Aldershot was a mere village before the Army established a permanent military camp here in 1854. Football began as a pastime for soldiers. A football club for officers was in existence in 1863, the year of the formation of the Football Association, but it would take more than 60 years to establish a senior civilian club in the town.
The prime movers behind the idea were Jack White, a much-travelled sporting journalist, and Llewellyn Griffiths, the town clerk. Early in December 1926 a meeting was held in the Council Chamber, resulting in the formation of Aldershot FC. The newly formed club successfully applied for admission to the Southern League. A suitable venue, albeit just a pitch with stone terracing and no stands, was found at the council owned Recreation Ground in High Street, close to local facilities and running alongside the main railway line.
In those days many footballers were members of the Army Physical Training Corps. Actually a few players did play while serving with the Army but mainly from ordinary regiments. Players serving with the PTC played for the Shots during WW2 when many International players were stationed in Aldershot e.g. Tommy Lawton, Stan Cullis, Joe Mercer etc.
Their first competitive match was against Gray’s Thurrock in August 1927. They were clad in red shirts with blue sleeves, a blue and red collar and white shorts.

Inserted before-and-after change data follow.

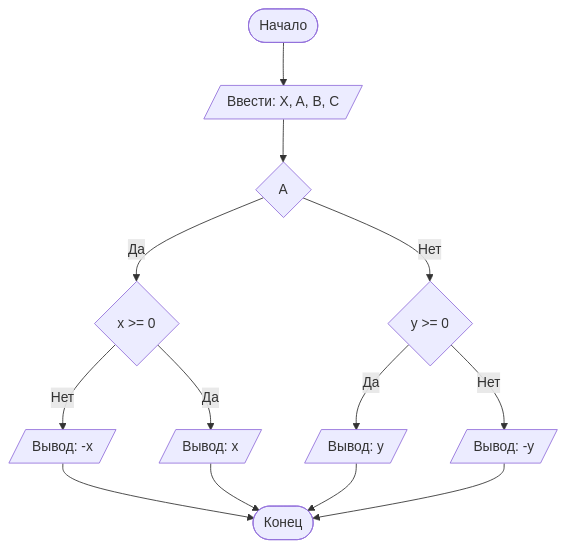
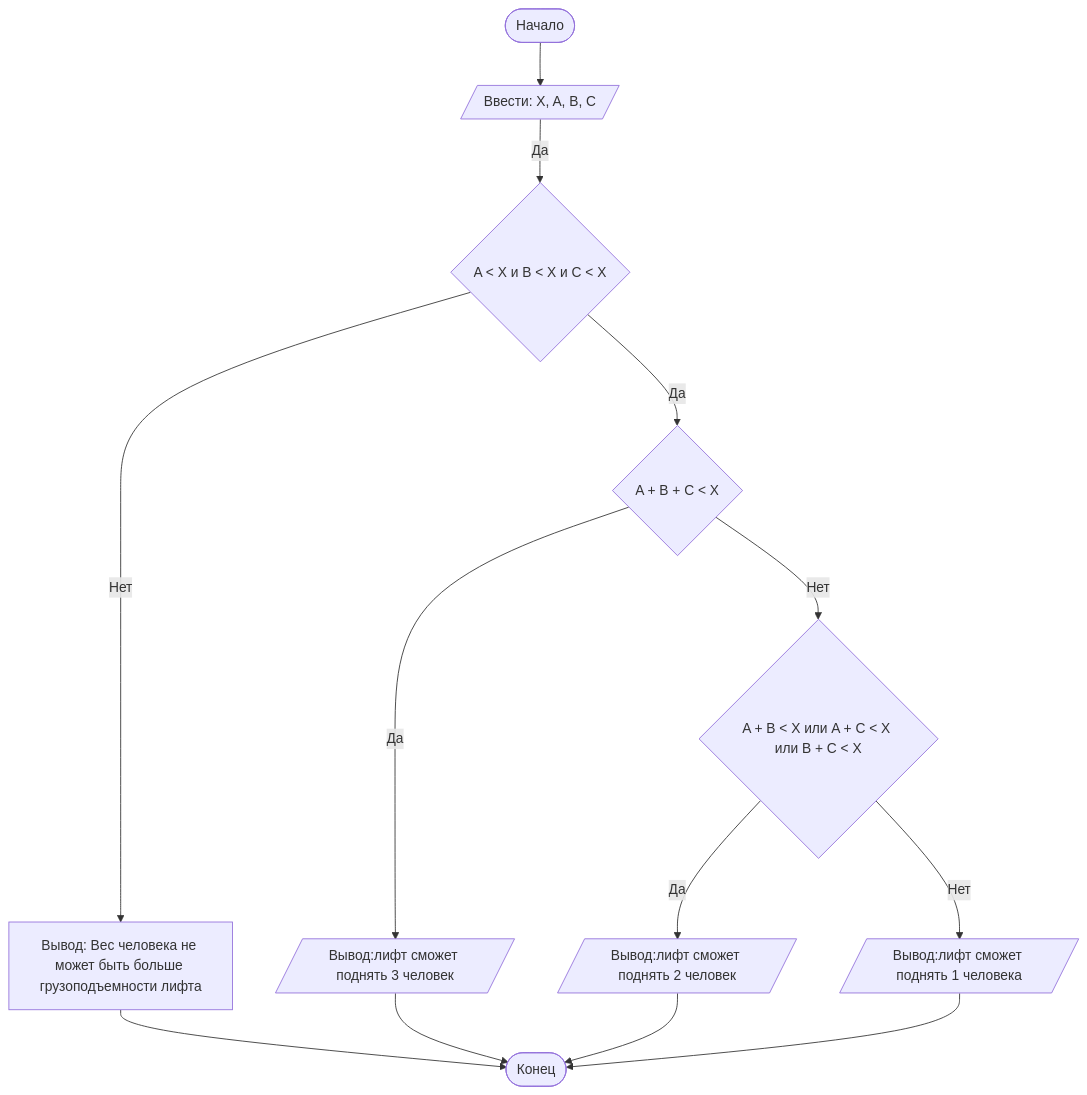
Before and after one commit to Shaashkina/lab: the diagram in README.md, drawn with Mermaid.

````diff
--- a/README.md
+++ b/README.md
@@ -94,16 +94,16 @@
 ```mermaid
 graph TD
     A([Начало]) --> B[/Ввести: X, A, B, C/]
-    B --> C{A<X and B<X and C<X}
-    C -- Нет --> D{y >= 0}
-    D -- Нет --> E[/Вывод: -y/]
-    D -- Да --> H[/Вывод: y/]
-    C -- Да --> I{x >= 0}
-    I -- Нет --> J[/Вывод: -x/]
-    I -- Да --> K[/Вывод: x/]
-    J --> Z
-    K --> Z
+    B -- Да --> C{A < X и B < X и C < X}
+    C -- Нет --> F[Вывод: Вес человека не может быть больше грузоподъемности лифта ];
+    C -- Да --> D{ A + B + C < X }
+    D -- Нет --> G{ A + B < X или A + C < X или B + C < X }
+    D -- Да --> H[/Вывод:лифт сможет поднять 3 человек/]
+    G -- Да --> I[/Вывод:лифт сможет поднять 2 человек/]
+    G -- Нет --> K[/Вывод:лифт сможет поднять 1 человека/]
+    F --> Z
     H --> Z
-    E --> Z([Конец])
+    I --> Z
+    K --> Z([Конец])
 
 ```
````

Other combinations of kit for ‘The Shots’ as they were appropriately nicknamed were red shirts with blue edgings, blue and red stripes and quarters. The choice of this wonderful and in football terms rare combination was inspired by the livery colours of the council. It is also thought that the colours were inspired from those used by the Royal Engineers based in the Military Town. The old football team of Royal Engineers, who played in the very first FA Cup Final, wore red and blue hooped jerseys.
One of the first signs of the club’s first emblem is an autographed scroll of honour, representing wartime guest players from 1939-45. The town’s coat of arms also appeared on shirts shortly after the War. The arms were granted in 1923. Aldershot, as part of the Hundreds of Crondall, anciently belonged to the Bishops of Winchester; hence the mitre in the first quarter of the shield. In 1599 the Manor of Aldershot passed to the Tichborne family, from whose arms the vair (the squiggly blue and white bits – representing fur) in the shield, the hind’s head in the crest, the supporting lions and the motto ‘Pugnia pro Patria’ were taken. By sheer coincidence this Tichborne motto, meaning ‘Fight for the Country’ is especially appropriate to Aldershot, containing the headquarters of the largest military command in the British Empire- a fact to which the crossed swords in the fourth quarter of the shield refer.
Did you know, by the way, that vair as shown in Aldershot’s arms also explains one otherwise inexplicable piece of English storytelling? The story of a poor servant girl and her fur or “vair” slippers came across from France, and “vair” was misquoted as “verre” – meaning glass. Fur slippers became glass slippers, and Cinderella never looked back. Nothing to do with football of course, but educational nevertheless.
The start of the Fifties saw the arrival of a shield inside which an interlocking design of the initials AFC and underneath a scroll inscribing Aldershot FC appeared. This emblem appears on team pictures until the late Fifties. It is a mystery when it ceased to exist.
In 1973 Aldershot took on another insignia, consisting of a red and blue shield, one half containing a canon as a punning device, the other half depicting a football ensigned with the word ‘Shots’, alluding to the club’s nickname.
At the start of the Nineties Aldershot Football Club was sinking deeper into financial turmoil after appalling management from a succession of directors at the club. With debts totalling over £1.2m, Aldershot Football Club was formally wound up in the High Court in March 1992 and ceased all fixtures in mid season, the first club since Accrington Stanley in 1962. The badge disappeared with the sad demise of the club. From the ashes of the disaster rose Aldershot Town FC in 1992. Formed by a committee of fans and local businessmen, the club relies almost entirely on the patronage of several thousand passionate and loyal fans, sponsorship and advertising. Quite apt then that the current crest of the club is a Phoenix rising from the flames.
Eleven years after their formation Aldershot Town reached the top flight of non-league football, having gained promotion to the Nationwide Conference. Starting in 1992 they began their new non-league life in the Isthmian Division 3 by winning the division in their first season, with crowds regularly over 2,000. Promotion was achieved again the following season, and with another step up the non-league ladder in 1998 when they were promoted to the premier section of the Isthmian League. Despite finishing runners-up in their second premier season, they had to wait a further three years before wining the Isthmian League championship and gaining a move to the ‘5th level’ of English football.
It was fitting that their first match back in a national league was against Accrington Stanley, who like Aldershot Town are making their way back up the footballing pyramid.